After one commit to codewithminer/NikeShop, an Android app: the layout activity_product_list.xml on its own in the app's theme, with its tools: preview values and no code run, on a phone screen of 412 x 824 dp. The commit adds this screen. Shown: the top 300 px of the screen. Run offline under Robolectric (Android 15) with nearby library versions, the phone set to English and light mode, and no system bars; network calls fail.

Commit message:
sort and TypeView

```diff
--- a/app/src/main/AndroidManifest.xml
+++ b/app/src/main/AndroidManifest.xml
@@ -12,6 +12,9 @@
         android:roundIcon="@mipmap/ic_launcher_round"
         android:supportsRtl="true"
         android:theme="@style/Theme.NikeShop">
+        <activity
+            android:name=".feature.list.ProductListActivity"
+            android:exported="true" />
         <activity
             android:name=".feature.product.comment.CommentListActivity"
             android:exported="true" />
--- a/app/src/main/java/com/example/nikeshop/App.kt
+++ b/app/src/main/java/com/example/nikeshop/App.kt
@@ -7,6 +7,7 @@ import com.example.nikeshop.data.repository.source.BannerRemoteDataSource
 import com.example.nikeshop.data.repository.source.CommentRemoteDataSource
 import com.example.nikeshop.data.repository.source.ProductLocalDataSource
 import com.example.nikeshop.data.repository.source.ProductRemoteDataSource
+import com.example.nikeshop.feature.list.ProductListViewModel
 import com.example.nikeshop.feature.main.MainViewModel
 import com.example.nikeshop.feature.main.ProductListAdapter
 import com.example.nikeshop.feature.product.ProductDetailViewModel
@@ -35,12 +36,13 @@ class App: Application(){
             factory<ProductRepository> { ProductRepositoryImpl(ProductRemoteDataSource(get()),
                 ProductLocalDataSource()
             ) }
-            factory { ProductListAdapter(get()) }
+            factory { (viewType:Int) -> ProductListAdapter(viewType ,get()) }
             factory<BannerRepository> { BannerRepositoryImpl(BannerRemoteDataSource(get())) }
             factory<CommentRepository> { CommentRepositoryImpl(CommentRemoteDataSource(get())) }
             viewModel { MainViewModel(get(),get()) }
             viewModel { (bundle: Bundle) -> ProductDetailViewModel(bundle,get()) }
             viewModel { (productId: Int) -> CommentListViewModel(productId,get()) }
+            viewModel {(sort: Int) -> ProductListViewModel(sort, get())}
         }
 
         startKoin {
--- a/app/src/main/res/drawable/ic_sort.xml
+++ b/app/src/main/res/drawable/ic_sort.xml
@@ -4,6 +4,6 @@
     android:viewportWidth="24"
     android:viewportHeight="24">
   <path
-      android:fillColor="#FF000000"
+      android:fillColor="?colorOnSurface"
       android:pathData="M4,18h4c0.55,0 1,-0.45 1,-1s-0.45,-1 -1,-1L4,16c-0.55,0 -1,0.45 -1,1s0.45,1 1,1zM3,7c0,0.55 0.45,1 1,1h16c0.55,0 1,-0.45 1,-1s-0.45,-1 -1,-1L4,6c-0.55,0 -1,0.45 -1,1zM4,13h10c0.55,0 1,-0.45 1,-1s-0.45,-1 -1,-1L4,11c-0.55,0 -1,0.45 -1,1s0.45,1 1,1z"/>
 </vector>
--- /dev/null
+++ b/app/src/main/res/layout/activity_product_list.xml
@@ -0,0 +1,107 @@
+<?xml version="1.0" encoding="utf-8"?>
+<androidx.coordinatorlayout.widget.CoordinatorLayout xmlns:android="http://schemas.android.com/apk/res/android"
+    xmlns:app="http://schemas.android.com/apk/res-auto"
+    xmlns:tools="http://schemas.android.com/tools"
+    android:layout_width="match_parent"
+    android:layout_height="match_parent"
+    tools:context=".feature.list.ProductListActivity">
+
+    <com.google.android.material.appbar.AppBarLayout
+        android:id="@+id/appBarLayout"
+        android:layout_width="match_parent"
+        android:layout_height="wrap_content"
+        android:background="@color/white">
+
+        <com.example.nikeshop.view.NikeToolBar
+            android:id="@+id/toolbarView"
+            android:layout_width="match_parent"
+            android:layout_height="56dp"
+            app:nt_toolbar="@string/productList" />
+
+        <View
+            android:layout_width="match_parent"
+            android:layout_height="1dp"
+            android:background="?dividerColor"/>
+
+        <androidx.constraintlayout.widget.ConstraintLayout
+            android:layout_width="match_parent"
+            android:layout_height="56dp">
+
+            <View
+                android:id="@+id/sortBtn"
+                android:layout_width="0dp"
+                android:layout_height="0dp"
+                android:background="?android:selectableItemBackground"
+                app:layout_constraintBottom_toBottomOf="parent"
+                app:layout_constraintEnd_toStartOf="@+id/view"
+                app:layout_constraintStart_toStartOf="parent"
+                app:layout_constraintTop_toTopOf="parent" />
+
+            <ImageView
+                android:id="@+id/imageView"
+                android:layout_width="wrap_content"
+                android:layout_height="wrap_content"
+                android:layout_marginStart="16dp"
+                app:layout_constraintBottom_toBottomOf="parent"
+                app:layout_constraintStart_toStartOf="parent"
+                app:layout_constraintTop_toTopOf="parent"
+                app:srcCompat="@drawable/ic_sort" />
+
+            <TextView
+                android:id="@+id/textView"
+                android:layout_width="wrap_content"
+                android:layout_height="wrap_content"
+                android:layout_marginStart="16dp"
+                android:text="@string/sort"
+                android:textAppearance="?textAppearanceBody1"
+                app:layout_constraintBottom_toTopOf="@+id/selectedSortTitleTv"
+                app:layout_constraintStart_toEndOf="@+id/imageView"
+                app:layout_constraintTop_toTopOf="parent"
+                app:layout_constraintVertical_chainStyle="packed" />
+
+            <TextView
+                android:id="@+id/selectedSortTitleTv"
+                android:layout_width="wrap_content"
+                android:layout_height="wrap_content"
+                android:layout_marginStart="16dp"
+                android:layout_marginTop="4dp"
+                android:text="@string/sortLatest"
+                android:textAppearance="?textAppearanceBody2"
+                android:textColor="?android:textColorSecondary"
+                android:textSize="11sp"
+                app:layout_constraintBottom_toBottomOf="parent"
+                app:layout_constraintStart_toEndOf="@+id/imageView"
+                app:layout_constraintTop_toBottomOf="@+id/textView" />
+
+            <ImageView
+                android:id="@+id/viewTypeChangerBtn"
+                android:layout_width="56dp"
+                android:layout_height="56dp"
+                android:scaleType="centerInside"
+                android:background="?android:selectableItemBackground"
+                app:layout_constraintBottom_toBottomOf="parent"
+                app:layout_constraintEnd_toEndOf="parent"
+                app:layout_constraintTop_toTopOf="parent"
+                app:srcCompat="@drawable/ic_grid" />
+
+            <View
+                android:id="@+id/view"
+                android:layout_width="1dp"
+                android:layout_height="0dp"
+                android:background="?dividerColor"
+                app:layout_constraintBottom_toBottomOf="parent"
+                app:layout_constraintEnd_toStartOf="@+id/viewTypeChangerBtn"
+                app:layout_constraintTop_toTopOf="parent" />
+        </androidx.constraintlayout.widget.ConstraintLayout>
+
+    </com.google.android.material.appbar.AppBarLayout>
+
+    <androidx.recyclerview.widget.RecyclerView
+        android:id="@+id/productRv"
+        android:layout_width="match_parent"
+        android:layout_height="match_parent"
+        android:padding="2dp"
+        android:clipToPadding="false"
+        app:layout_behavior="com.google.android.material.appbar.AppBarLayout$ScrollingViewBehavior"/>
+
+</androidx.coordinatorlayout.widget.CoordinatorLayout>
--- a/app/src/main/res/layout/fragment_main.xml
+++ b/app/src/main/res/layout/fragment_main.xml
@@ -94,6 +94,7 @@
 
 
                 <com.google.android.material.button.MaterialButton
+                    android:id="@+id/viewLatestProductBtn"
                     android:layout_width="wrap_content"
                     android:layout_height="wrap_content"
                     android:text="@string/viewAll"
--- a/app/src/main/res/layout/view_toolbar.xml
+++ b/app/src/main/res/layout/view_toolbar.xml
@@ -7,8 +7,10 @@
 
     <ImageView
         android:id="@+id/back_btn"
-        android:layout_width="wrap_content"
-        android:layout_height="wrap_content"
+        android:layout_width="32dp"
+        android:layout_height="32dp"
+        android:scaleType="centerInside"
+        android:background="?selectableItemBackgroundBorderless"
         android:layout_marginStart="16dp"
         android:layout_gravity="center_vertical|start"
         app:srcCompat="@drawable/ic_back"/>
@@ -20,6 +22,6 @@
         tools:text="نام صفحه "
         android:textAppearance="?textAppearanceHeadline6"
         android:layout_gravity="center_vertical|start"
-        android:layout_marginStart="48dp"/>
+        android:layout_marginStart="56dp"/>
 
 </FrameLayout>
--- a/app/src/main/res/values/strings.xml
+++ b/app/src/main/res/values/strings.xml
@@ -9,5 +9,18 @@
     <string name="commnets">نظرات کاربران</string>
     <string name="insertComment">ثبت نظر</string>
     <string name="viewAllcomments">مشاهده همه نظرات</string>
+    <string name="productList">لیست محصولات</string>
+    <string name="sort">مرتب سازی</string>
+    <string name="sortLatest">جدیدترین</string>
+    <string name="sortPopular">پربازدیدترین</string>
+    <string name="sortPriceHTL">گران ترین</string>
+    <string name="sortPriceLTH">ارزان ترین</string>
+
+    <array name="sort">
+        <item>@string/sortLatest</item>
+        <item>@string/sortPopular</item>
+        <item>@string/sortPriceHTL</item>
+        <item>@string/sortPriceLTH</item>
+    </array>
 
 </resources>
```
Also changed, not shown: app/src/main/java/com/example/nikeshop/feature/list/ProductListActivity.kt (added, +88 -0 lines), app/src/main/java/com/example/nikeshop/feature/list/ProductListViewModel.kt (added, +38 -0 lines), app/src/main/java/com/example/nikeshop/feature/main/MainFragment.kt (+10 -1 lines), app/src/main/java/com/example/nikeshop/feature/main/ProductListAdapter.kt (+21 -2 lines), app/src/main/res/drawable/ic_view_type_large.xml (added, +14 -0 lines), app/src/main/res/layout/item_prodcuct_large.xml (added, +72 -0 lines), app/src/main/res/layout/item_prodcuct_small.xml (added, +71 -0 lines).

★ ★ ★ ★ ★

TASK ITEM: If a line in the entries above contains "example", report it.

RESULT FOR THIS EXERCISE:
--- a/app/src/main/java/com/example/nikeshop/App.kt
+++ b/app/src/main/java/com/example/nikeshop/App.kt
@@ -7,6 +7,7 @@ import com.example.nikeshop.data.repository.source.BannerRemoteDataSource
 import com.example.nikeshop.data.repository.source.CommentRemoteDataSource
 import com.example.nikeshop.data.repository.source.ProductLocalDataSource
 import com.example.nikeshop.data.repository.source.ProductRemoteDataSource
+import com.example.nikeshop.feature.list.ProductListViewModel
 import com.example.nikeshop.feature.main.MainViewModel
 import com.example.nikeshop.feature.main.ProductListAdapter
 import com.example.nikeshop.feature.product.ProductDetailViewModel
+        <com.example.nikeshop.view.NikeToolBar
Also changed, not shown: app/src/main/java/com/example/nikeshop/feature/list/ProductListActivity.kt (added, +88 -0 lines), app/src/main/java/com/example/nikeshop/feature/list/ProductListViewModel.kt (added, +38 -0 lines), app/src/main/java/com/example/nikeshop/feature/main/MainFragment.kt (+10 -1 lines), app/src/main/java/com/example/nikeshop/feature/main/ProductListAdapter.kt (+21 -2 lines), app/src/main/res/drawable/ic_view_type_large.xml (added, +14 -0 lines), app/src/main/res/layout/item_prodcuct_large.xml (added, +72 -0 lines), app/src/main/res/layout/item_prodcuct_small.xml (added, +71 -0 lines).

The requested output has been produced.